336 U.S. 77

Kovacs  v.  Cooper

 Argued: Oct. 11, 1948. --- Decided: Jan 31, 1949

Mr. Justice JACKSON, concurring.

I join the judgment sustaining the Trenton ordinance because I believe that operation of mechanical sound-amplifying devices conflicts with quiet enjoyment of home and park and with safe and legitimate use of street and market place, and that it is constitutionally subject to regulation or prohibition by the state or municipal authority. No violation of the Due Process Clause of the Fourteenth Amendment by reason of infringement of free speech arises unless such regulation or prohibition undertakes to censor the contents of the broadcasting. Freedom of speech for Kovacs does not, in my view, include freedom to use sound amplifiers to drown out the natural speech of others.

I do not agree that, if we sustain regulations or prohibitions of sound trucks, they must therefore be valid if applied to other methods of 'communication of ideas.' The moving picture screen, the radio, the newspaper, the handbill, the sound truck and the street corner orator have differing natures, values, abuses and dangers. Each, in my view, is a law unto itself, and all we are dealing with now is the sound truck.

But I agree with Mr. Justice BLACK that this decision is a repudiation of that in Saia v. New York, 334 U.S. 558, 68 S.Ct. 1148. Like him, I am unable to find anything in this record to warrant a distinction because of 'loud and raucous' tones of this machine.
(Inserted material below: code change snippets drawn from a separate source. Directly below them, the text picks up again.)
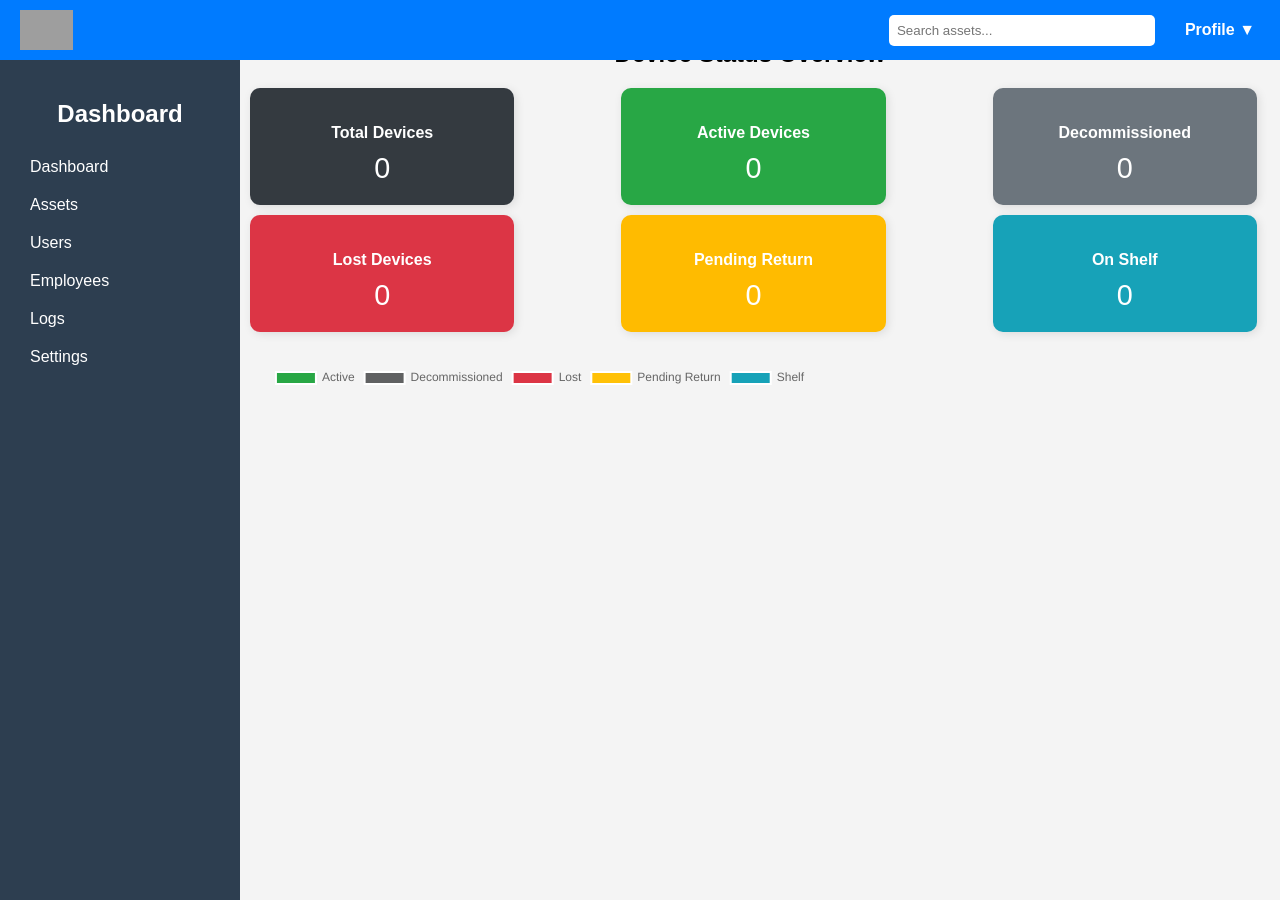
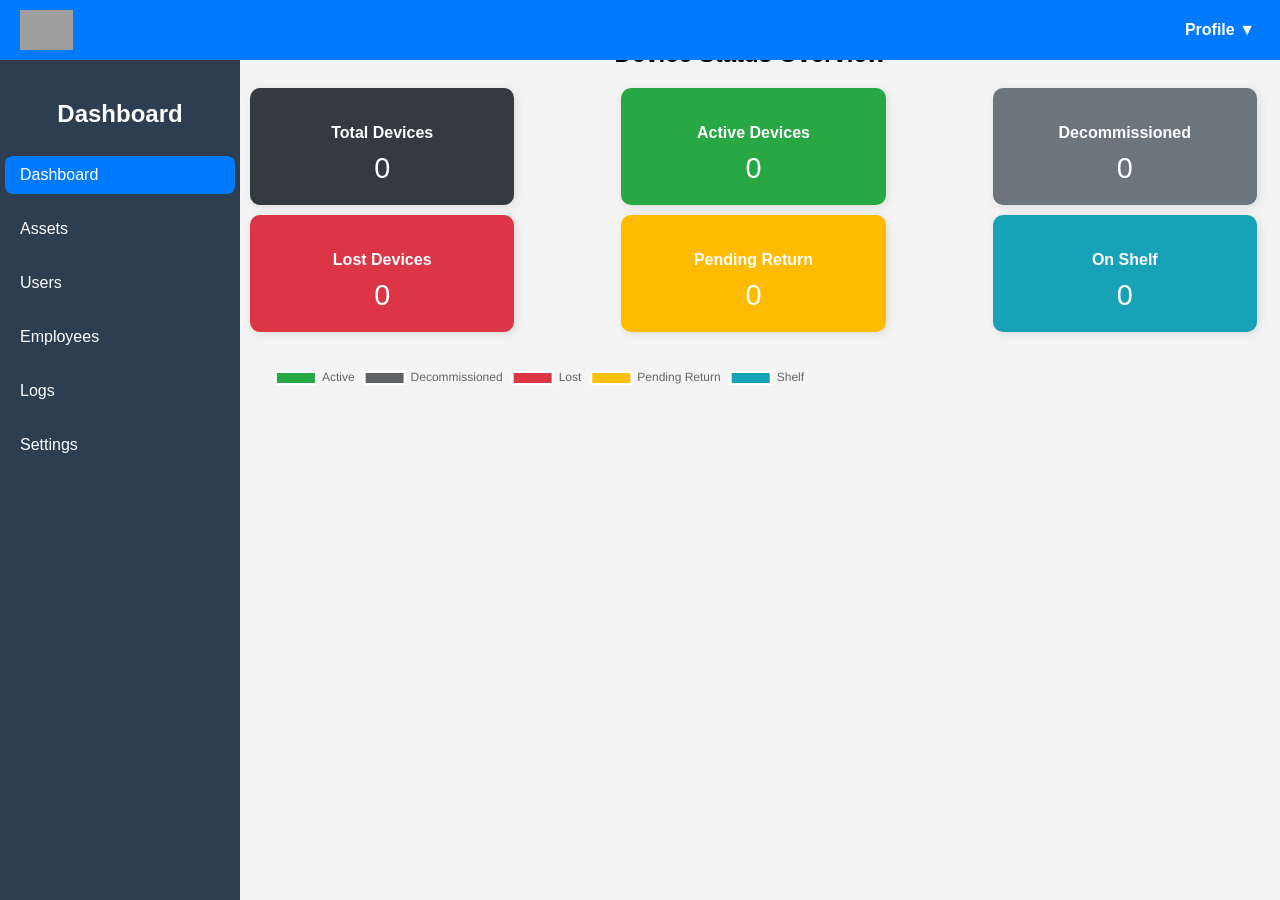
Before and after one commit to Lflores15/CEC-IT-Management, a PHP site: page /Forms/Assets/dashboard.php in a window 1280 px wide. Run offline with PHP 8.4, Linux system fonts and the light colour scheme; the visitor is signed in with stand-in values (Sample User, id 1); data that the repository does not hold is empty; grey boxes are pictures that could not be loaded.

Commit message:
fix the side bar a bit

```diff
--- a/Assets/styles.css
+++ b/Assets/styles.css
@@ -144,6 +144,7 @@ h2 {
 /* =========================================
    Sidebar
 ========================================= */
+/* Sidebar Styles - Block, Centered Links */
 .sidebar {
     position: fixed;
     top: 60px;
@@ -155,19 +156,35 @@ h2 {
     padding: 20px;
     display: flex;
     flex-direction: column;
+    align-items: center;
     z-index: 999;
 }
 
 .sidebar a {
-    color: white;
+    display: flex;
+    align-items: center;
+    justify-content: flex-start;
+    gap: 12px;
+    padding: 10px 15px;
+    margin: 8px 0;
+    background: transparent;
+    color: #ffffff;
+    border-radius: 8px;
+    font-weight: 500;
     text-decoration: none;
-    padding: 10px;
-    display: block;
-    border-radius: 5px;
-}
-
-.sidebar a:hover {
-    background: #0056b3;
+    transition: background-color 0.2s ease, color 0.2s ease;
+    width: 100%;
+    text-align: left;
+}
+
+.sidebar a:hover,
+.sidebar a.active {
+    background-color: #007bff;
+    color: white;
+}
+
+.sidebar a i {
+    font-size: 16px;
 }
 
 .dropdown {
@@ -175,32 +192,76 @@ h2 {
     display: block;
 }
 
+/* Dropdown - Centered and Block in Sidebar */
 .dropdown-btn {
     background: none;
-    color: white;
+    color: #ffffff;
     border: none;
     cursor: pointer;
     font-size: 16px;
-    padding: 10px;
+    padding: 10px 15px;
     display: flex;
     align-items: center;
-}
-
-.dropdown-btn:hover {
-    background: #0056b3;
-    width: 100%;
-    border-radius: 5px;
+    text-align: left;
+    justify-content: flex-start;
+    border-radius: 8px;
+    font-weight: 500;
+    margin: 8px 0;
+    transition: background-color 0.2s ease, color 0.2s ease;
+    width: 100%;
+    box-sizing: border-box;
+}
+
+/* Only the Assets dropdown (for Laptops) should be wider */
+.laptops-dropdown {
+    width: 230px;
+    box-sizing: border-box;
+}
+
+.dropdown-btn:hover,
+.dropdown.open .dropdown-btn {
+    background-color: #007bff;
+    color: white;
+    width: 230px; /* match .laptops-dropdown width */
+    box-sizing: border-box;
 }
 
 .dropdown-content {
     display: none;
     flex-direction: column;
-    background: #3a4b5c;
-    margin-left: 15px;
+    background: #445e79;
+    align-items: flex-start;
+    width: 100%;
+    border-radius: 8px;
+    margin-left: 0;
+    margin-top: 2px;
+    padding: 0;
 }
 
 .dropdown.open .dropdown-content {
     display: flex !important;
+}
+
+.dropdown-content a {
+    display: flex;
+    align-items: center;
+    justify-content: flex-start;
+    gap: 12px;
+    padding: 10px 15px;
+    margin: 8px 0;
+    background: transparent;
+    color: #ffffff;
+    border-radius: 8px;
+    font-weight: 500;
+    text-decoration: none;
+    transition: background-color 0.2s ease, color 0.2s ease;
+    width: 100%;
+    box-sizing: border-box;
+}
+
+.dropdown-content a:hover {
+    background-color: #007bff;
+    color: white;
 }
 
 /* =========================================
--- a/Forms/Assets/laptop_Dashboard.php
+++ b/Forms/Assets/laptop_Dashboard.php
@@ -266,7 +266,7 @@ $activeEmployeeIDs = $_SESSION['active_employee_ids'] ?? [];
         <form id="log-event-form" method="post" action="manual_log.php" style="display: flex; flex-direction: column; gap: 10px;">
           <input type="hidden" id="log-device-id" name="device_id">
           <label for="log-event-time">Event Time:</label>
-          <p id="log-event-time" style="font-style: italic; font-size: 0.9em; color: #555;"></p>
+          <p id="log-event-time" style="font-style: italic; font-size: 1em; color: #555;"></p>
           <label for="event_type">Event Type:</label>
           <select name="event_type" required>
             <option value="">Select Event Type</option>
--- a/includes/navbar.php
+++ b/includes/navbar.php
@@ -49,8 +49,9 @@ if (array_key_exists($currentPage, $pageTitles)) {
         <img src="/Assets/CEC-Logo.png" alt="CEC-IT Logo" class="logo">
 
         <div class="navbar-right">
+        <!-- Depricated Search Bar
             <input type="text" placeholder="Search assets...">
-
+        -->
             <!-- Profile Dropdown -->
             <div class="profile-dropdown">
                 <button class="profile-btn">Profile ▼</button>
@@ -70,7 +71,7 @@ if (array_key_exists($currentPage, $pageTitles)) {
 
         <!-- Assets Dropdown -->
         <div class="dropdown">
-            <button class="dropdown-btn">Assets</button>
+            <button class="dropdown-btn laptops-dropdown">Assets</button>
             <div class="dropdown-content">
                 <a href="../Assets/laptop_Dashboard.php">Laptops</a>
             </div>
```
The Saia decision struck down a more moderate exercise of the state's police power than the one now sustained. Trenton, as the ordinance reads to me, unconditionally bans all sound trucks from the city streets. Lockport relaxed its prohibition with a proviso to allow their use, even in areas set aside for public recreation, when and where the Chief of Police saw no objection. Comparison of this our 1949 decision with our 1948 decision, I think, will pretty hopelessly confuse municipal authorities as to what they may or may not do.

I concur in the present result only for the reasons stated in dissent in Saia v. New York, 334 U.S. 558, 68 S.Ct. 1148.

Mr. Justice BLACK, with whom Mr. Justice DOUGLAS, and Mr. Justice RUTLEDGE concur, dissenting.


This work is in the public domain in the United States because it is a work of the United States federal government (see 17 U.S.C. 105).